I have the same question for the Chinese. If you can’t speak in English and Malay, what were you doing for 11 years at school? Play DOTA every day? No hate, just curious. https://t.co/QnSIa2uimt
â€” Hubert Ian Lee (@iHubertLee) May 19, 2019
Hurbert goes on to further claim that the national language is what shapes society [in a country], and Malaysians should be proud of their national language.
The most common answer was that certain communities (regardless of race) are active in their own small pockets within the country, which makes it easy to only stick to one language and disregard the rest.
As communities tend to be more segregated and we tend to live in our own bubbles, it is not uncommon to find those who cannot converse in Malay due to extreme lack of use for the language, especially when your workplace is Chinese-centric.
â€” Zhang (@gzhanglee) May 20, 2019
personally kn,i grew up in typical malays environment yang judgemental. so even if u studied at school yang ajar u english,if your surrounding is not convenient to learn & practise english,u will ended up nothing so my opinion is u r the one yang kenal pandai sesuaikan diri 🙂
â€” Aishah Rahmat (@snarrrr) May 19, 2019

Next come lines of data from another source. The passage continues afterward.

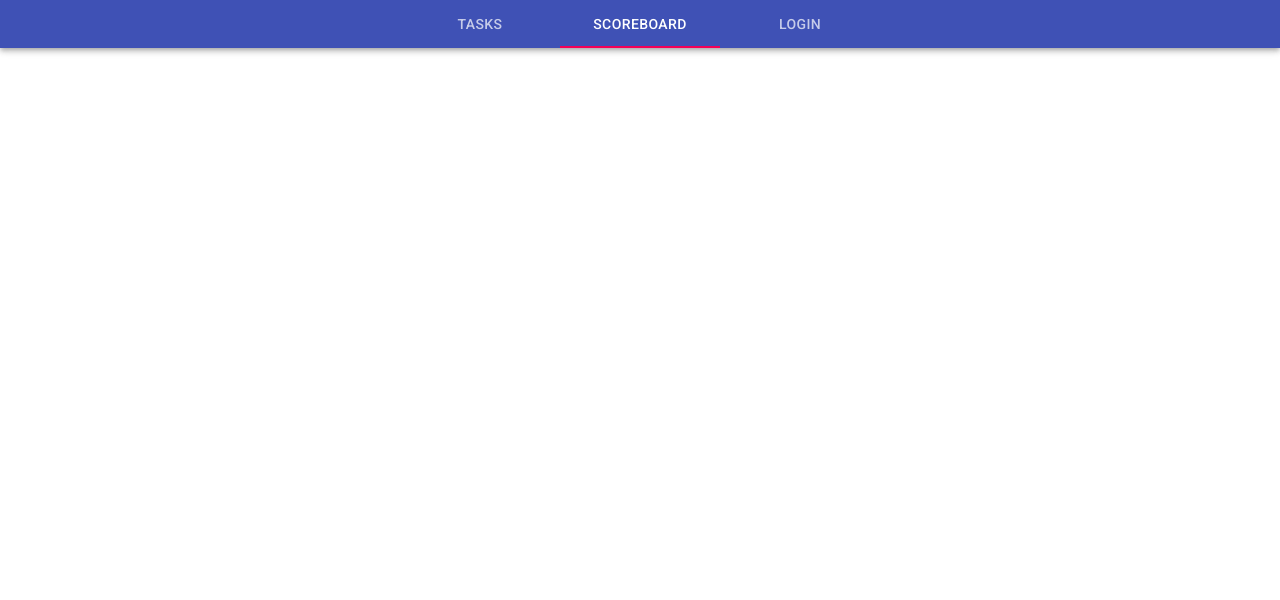
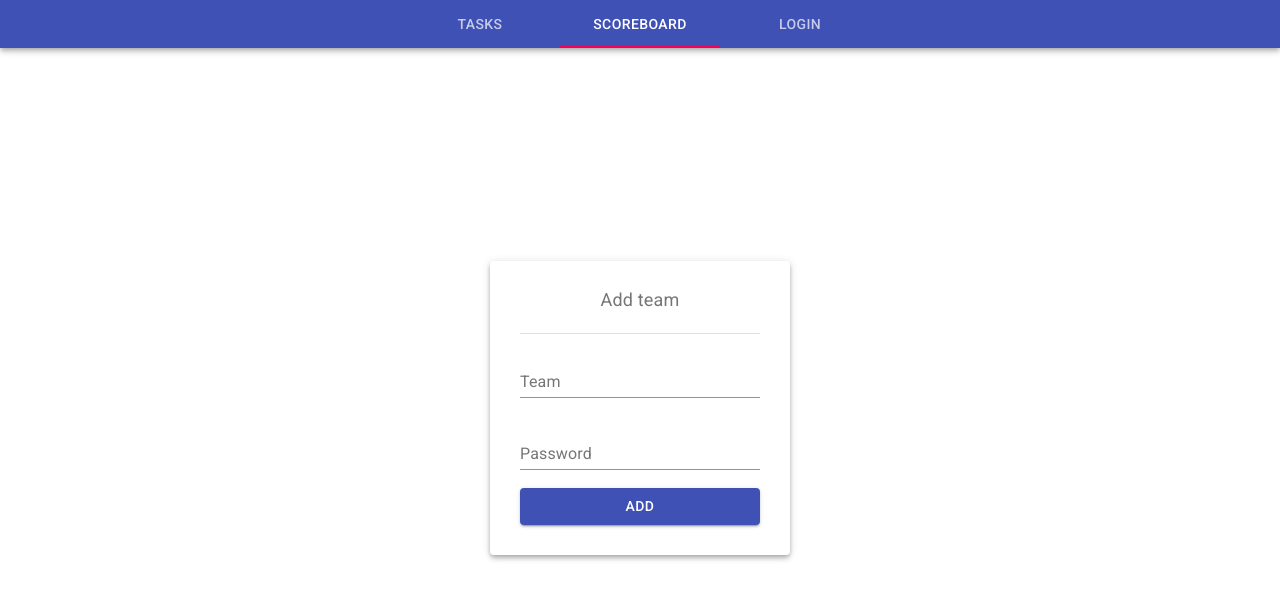
Before and after one commit to r34son/ctf-app, a React (Create React App) app: page /addteam in a window 1280 px wide. Shown: the top 600 px of the page. Built offline with nearby package versions, Linux system fonts and the light colour scheme; the HTML template or start-up script is replaced by a standard one.

Commit message:
some fixes

```diff
--- a/package.json
+++ b/package.json
@@ -1,6 +1,7 @@
 {
   "name": "ctf-app",
   "version": "0.1.0",
+  "homepage": ".",
   "private": true,
   "dependencies": {
     "bcrypt": "^3.0.6",
--- a/src/components/AddTeam.jsx
+++ b/src/components/AddTeam.jsx
@@ -1,10 +1,78 @@
-import React from 'react'
+import React, { useState } from 'react'
+import {
+    Grid,
+    FormControl,
+    FormLabel,
+    FormGroup,
+    TextField,
+    Paper,
+    Button,
+    Divider,
+    makeStyles
+} from '@material-ui/core'
+
+const useStyles = makeStyles(theme => ({
+    root: {
+      display: 'flex',
+      flexWrap: 'wrap',
+    },
+    marginb: {
+      marginBottom: theme.spacing(3),
+    },
+    label: {
+        display: 'flex',
+        justifyContent: 'center',
+        fontSize: '18px'
+    }
+  }));
 
 const AddTeam = () => {
+    const [values, setValues] = useState({
+        team: '',
+        password: '',
+    })
+
+    const classes = useStyles();
+
     return (
-        <div>
-
-        </div>
+        <Grid
+            container
+            spacing={0}
+            direction='column'
+            alignItems='center'
+            justify='center'
+            style={{ minHeight: '90vh' }}
+        >
+            <Grid container style={{ width: '300px'}}>
+                <Paper style={{ padding: '30px', width: '100%' }} elevation={4}>
+                <FormControl style={{ width: '100%' }}>
+                    <FormLabel filled className={`${classes.marginb} ${classes.label}`}>
+                        Add team
+                    </FormLabel>
+                    <Divider/>
+                    <FormGroup>
+                        <TextField
+                            label='Team'
+                            value={values.team}
+                            onChange={(e) => setValues({ ...values, team: e.target.value })}
+                            margin='normal'
+                            fullWidth
+                        />
+                        <TextField
+                            label='Password'
+                            value={values.password}
+                            onChange={(e) => setValues({ ...values, password: e.target.value })}
+                            margin='normal'
+                            fullwidth
+                        />
+                    </FormGroup>
+                    <Button variant='contained' size='medium' color='primary' style={{ marginTop: '10px'}}>
+                        Add
+                    </Button>
+                </FormControl>
+                </Paper>
+            </Grid>
+        </Grid>
     )
 }
 
--- a/src/components/Login.jsx
+++ b/src/components/Login.jsx
@@ -94,8 +94,6 @@ const Login = () => {
                 </Paper>
             </Grid>
         </Grid>
-
-
     )
 }
 
--- a/src/components/Tasks.jsx
+++ b/src/components/Tasks.jsx
@@ -95,7 +95,7 @@ const Tasks = () => {
             className={classes.root}
         >
             {categories.map(category =>
-                <Grid sm={12/categories.length} container direction='column' alignItems='center' key={category.name}>
+                <Grid sm={12/categories.length} xs={12/categories.length} container direction='column' alignItems='center' key={category.name}>
                     <Typography gutterBottom>
                         {category.name}
                     </Typography>
```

However, netizens were quick to point out that many people pick up the language on their own, so the environment is not entirely at fault.

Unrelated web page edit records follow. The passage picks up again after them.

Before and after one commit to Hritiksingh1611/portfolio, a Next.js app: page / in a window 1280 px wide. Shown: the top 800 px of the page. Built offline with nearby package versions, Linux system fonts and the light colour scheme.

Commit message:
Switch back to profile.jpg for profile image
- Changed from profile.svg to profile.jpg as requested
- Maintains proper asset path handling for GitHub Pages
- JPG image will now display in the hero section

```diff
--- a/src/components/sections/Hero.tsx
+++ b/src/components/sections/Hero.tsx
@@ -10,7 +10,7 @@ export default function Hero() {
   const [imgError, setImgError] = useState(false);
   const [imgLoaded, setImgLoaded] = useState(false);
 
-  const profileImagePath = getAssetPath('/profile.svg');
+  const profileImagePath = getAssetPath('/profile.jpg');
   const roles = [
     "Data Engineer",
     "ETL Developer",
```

ini alasan, i also grew up in the same environment as yours, highschool majority Malay, neighborhood 100% Malay, family also rarely have convos in English. But I made that effort myself. Same goes to my siblings and malay schoolmates who grew up in the same environment.
â€” qora (@afqolqol) May 19, 2019
i knew peeps from highschool who are REALLY good in English altho in school they only speak in Malay all the time. They practiced on their own. For me the Internet helps a lot, from video games, movies and songs. It’s all effort, not your environment.
â€” qora (@afqolqol) May 19, 2019
Iâ€™m chinese, brought up speaking in mandrin, then proceeded to enroll in a chinese vernacular school, honestly itâ€™s whether you have the drive to learn, you can learn conversational skills through the tv and read to widen your vocabularies and get better at grammar
â€” 🌻 adele🌻 (@uryellowhoe) May 19, 2019
When contacted, Hubert told us that the discussion helped open his mind.
He also learned that customers often ask people in the hospitality and service industry to speak in a different language or call a colleague who does.
Hubert concluded that people are weak in other languages because they don’t practice it, often due to their social circle or the lack of importance of other languages in the workplace.
He also urged us to mix with people of different cultures and races to expand our worldview.
Ease of language comes from constant use, so consumption of media in many languages certainly helps to make people more comfortable in other languages.
So the next time someone complains about you watching too much TV, tell them you’re practicing your language skills!
Anne is an advocate of sustainable living and the circular economy, and has managed to mum-nag the team into using reusable containers to tapau food. She is also a proud parent of 4 cats and 1 rabbit.